> _PROBLEM STATEMENT_
Check each line of the records below and collect those holding "from".

> _MATERIALS PROVIDED_
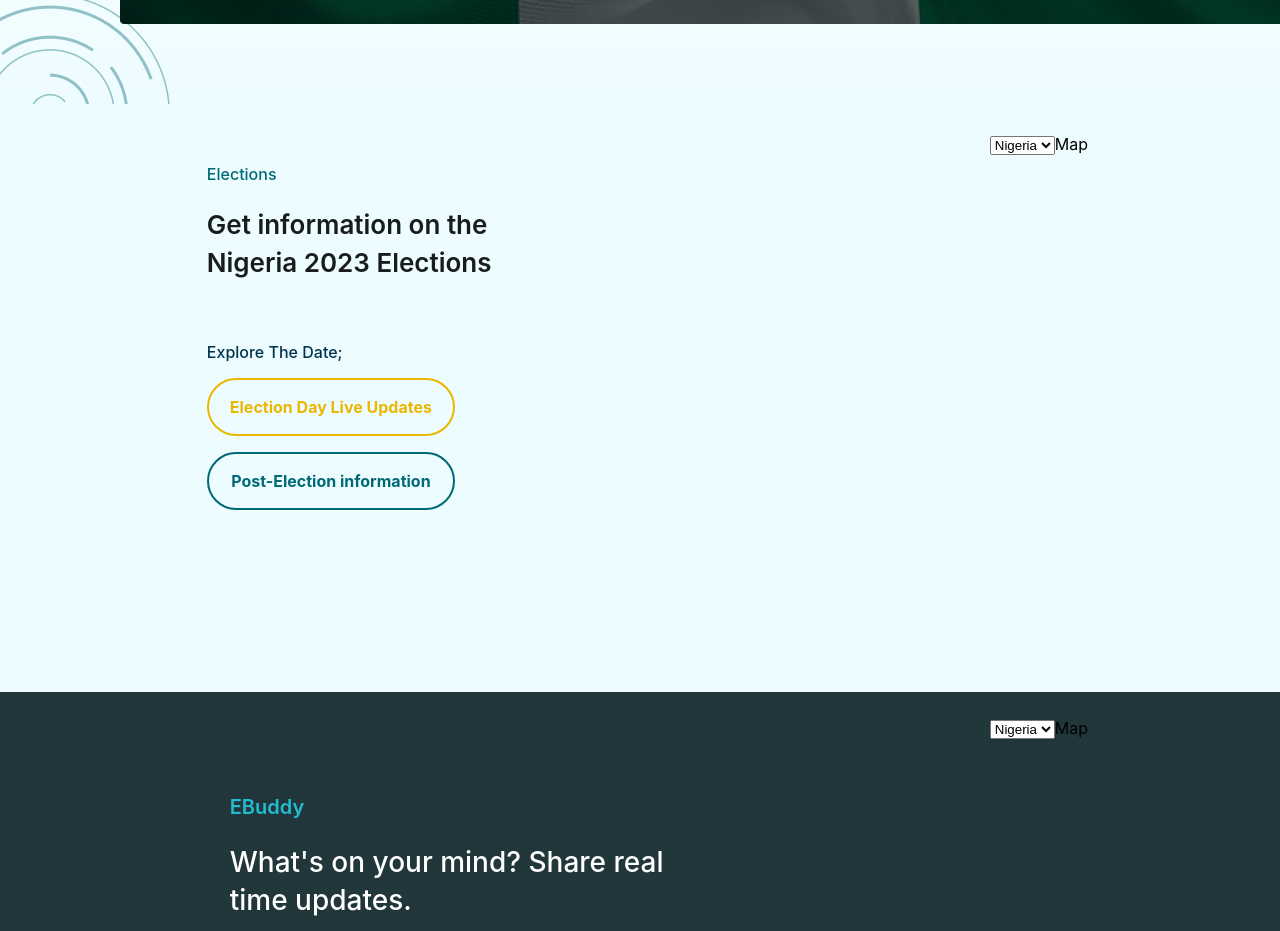
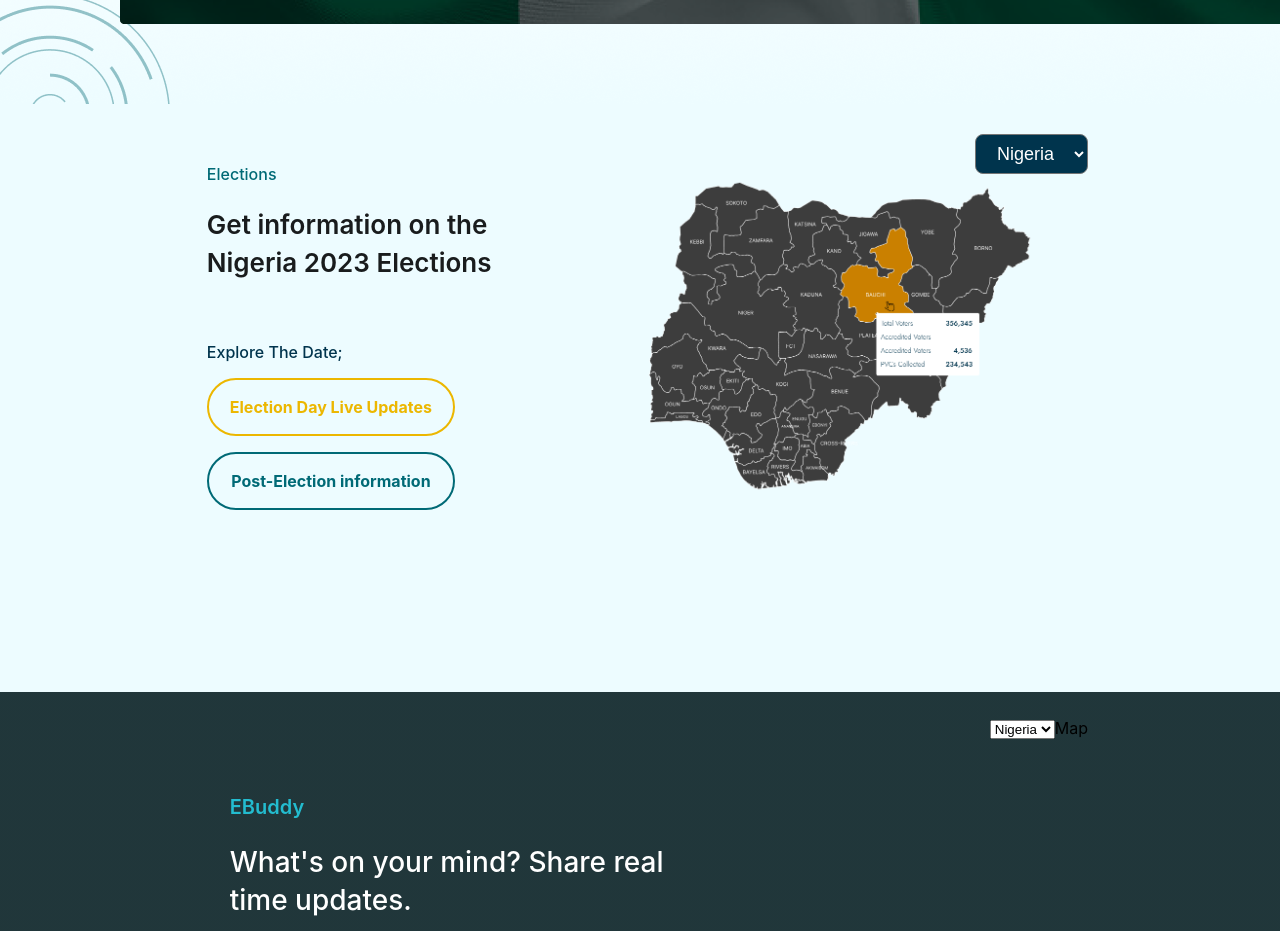
Before and after one commit to hiWisdom/hernalytics, a React (Create React App) app: page / in a window 1280 px wide. Shown: the part 1100-2031 px from the top of the page. Built offline with nearby package versions, Linux system fonts and the light colour scheme; the HTML template or start-up script is replaced by a standard one.

Commit message:
new image added for map

```diff
--- a/src/components/main.css
+++ b/src/components/main.css
@@ -510,9 +510,26 @@
 }
 /*main7 style*/
 
+.mapDropDown {
+    border: 2px solid none;
+    width: fit-content;
+    float: right;
+}
 
+.mapDropDown  select{
+    border: 2px solid none;
+    background-color: #00344D;
+    color: white;
+    width: 113px;
+    height: 40px;
+    border-radius: 8px;
+    text-align: center;
+    font-size: large;
+}
 
-
+.MapImages {
+    width: 80%;
+}
 
 
 
--- a/src/components/main.js
+++ b/src/components/main.js
@@ -4,6 +4,7 @@
 import Image1 from './Countdown frame.png';
 import Image3 from './shutterstock_1615848271 1.png';
 import Image4 from './pngaaa 1.png';
+import Map1 from './Frame1.png';
 import{ FaChevronCircleDown } from 'react-icons/fa';
 import{ FaChevronRight } from 'react-icons/fa';
 
@@ -44,10 +45,12 @@
       </div>
 
       <div className="main_block_content main_block_conten2">
-        <select>
-          <option>Nigeria <FaChevronCircleDown /></option>
-        </select>
-        Map
+        <div className="mapDropDown">
+          <select>
+            <option>Nigeria <FaChevronCircleDown /></option>
+          </select>
+        </div>
+        <img src={Map1} className="MapImages"/>
       </div>
 
     </div>
```
Also changed, not shown: src/components/Frame1.png (added).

> _RESPONSE_
Before and after one commit to hiWisdom/hernalytics, a React (Create React App) app: page / in a window 1280 px wide. Shown: the part 1100-2031 px from the top of the page. Built offline with nearby package versions, Linux system fonts and the light colour scheme; the HTML template or start-up script is replaced by a standard one.
 import Image1 from './Countdown frame.png';
 import Image3 from './shutterstock_1615848271 1.png';
 import Image4 from './pngaaa 1.png';
+import Map1 from './Frame1.png';
 import{ FaChevronCircleDown } from 'react-icons/fa';
 import{ FaChevronRight } from 'react-icons/fa';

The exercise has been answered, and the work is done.